Quote all entries in full, exactly.

━━ Extracted records

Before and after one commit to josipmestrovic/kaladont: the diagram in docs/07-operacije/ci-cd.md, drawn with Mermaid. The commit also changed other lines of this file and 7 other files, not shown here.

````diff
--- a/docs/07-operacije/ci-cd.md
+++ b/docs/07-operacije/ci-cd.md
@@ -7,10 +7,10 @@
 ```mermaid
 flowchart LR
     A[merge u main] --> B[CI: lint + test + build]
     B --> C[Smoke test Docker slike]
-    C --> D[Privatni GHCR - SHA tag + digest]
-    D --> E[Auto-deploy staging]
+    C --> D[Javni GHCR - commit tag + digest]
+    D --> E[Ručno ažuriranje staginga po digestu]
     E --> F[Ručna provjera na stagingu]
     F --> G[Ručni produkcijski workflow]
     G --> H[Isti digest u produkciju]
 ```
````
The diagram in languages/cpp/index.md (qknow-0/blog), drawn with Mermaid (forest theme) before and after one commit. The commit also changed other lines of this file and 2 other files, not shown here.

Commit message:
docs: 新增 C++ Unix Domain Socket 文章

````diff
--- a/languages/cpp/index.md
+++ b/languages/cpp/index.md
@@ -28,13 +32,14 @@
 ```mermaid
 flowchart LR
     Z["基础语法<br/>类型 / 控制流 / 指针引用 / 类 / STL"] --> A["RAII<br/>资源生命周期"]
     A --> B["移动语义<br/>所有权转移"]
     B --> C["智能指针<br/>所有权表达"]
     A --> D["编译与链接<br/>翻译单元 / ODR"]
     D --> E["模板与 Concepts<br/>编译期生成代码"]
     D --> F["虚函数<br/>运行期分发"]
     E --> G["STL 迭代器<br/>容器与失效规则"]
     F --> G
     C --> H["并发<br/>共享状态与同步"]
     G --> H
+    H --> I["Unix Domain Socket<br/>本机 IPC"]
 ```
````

━━━━

• **Completed task**
Before and after one commit to josipmestrovic/kaladont: the diagram in docs/07-operacije/ci-cd.md, drawn with Mermaid. The commit also changed other lines of this file and 7 other files, not shown here.

````diff
--- a/docs/07-operacije/ci-cd.md
+++ b/docs/07-operacije/ci-cd.md
@@ -7,10 +7,10 @@
 ```mermaid
 flowchart LR
     A[merge u main] --> B[CI: lint + test + build]
     B --> C[Smoke test Docker slike]
-    C --> D[Privatni GHCR - SHA tag + digest]
-    D --> E[Auto-deploy staging]
+    C --> D[Javni GHCR - commit tag + digest]
+    D --> E[Ručno ažuriranje staginga po digestu]
     E --> F[Ručna provjera na stagingu]
     F --> G[Ručni produkcijski workflow]
     G --> H[Isti digest u produkciju]
 ```
````
The diagram in languages/cpp/index.md (qknow-0/blog), drawn with Mermaid (forest theme) before and after one commit. The commit also changed other lines of this file and 2 other files, not shown here.

Commit message:
docs: 新增 C++ Unix Domain Socket 文章

````diff
--- a/languages/cpp/index.md
+++ b/languages/cpp/index.md
@@ -28,13 +32,14 @@
 ```mermaid
 flowchart LR
     Z["基础语法<br/>类型 / 控制流 / 指针引用 / 类 / STL"] --> A["RAII<br/>资源生命周期"]
     A --> B["移动语义<br/>所有权转移"]
     B --> C["智能指针<br/>所有权表达"]
     A --> D["编译与链接<br/>翻译单元 / ODR"]
     D --> E["模板与 Concepts<br/>编译期生成代码"]
     D --> F["虚函数<br/>运行期分发"]
     E --> G["STL 迭代器<br/>容器与失效规则"]
     F --> G
     C --> H["并发<br/>共享状态与同步"]
     G --> H
+    H --> I["Unix Domain Socket<br/>本机 IPC"]
 ```
````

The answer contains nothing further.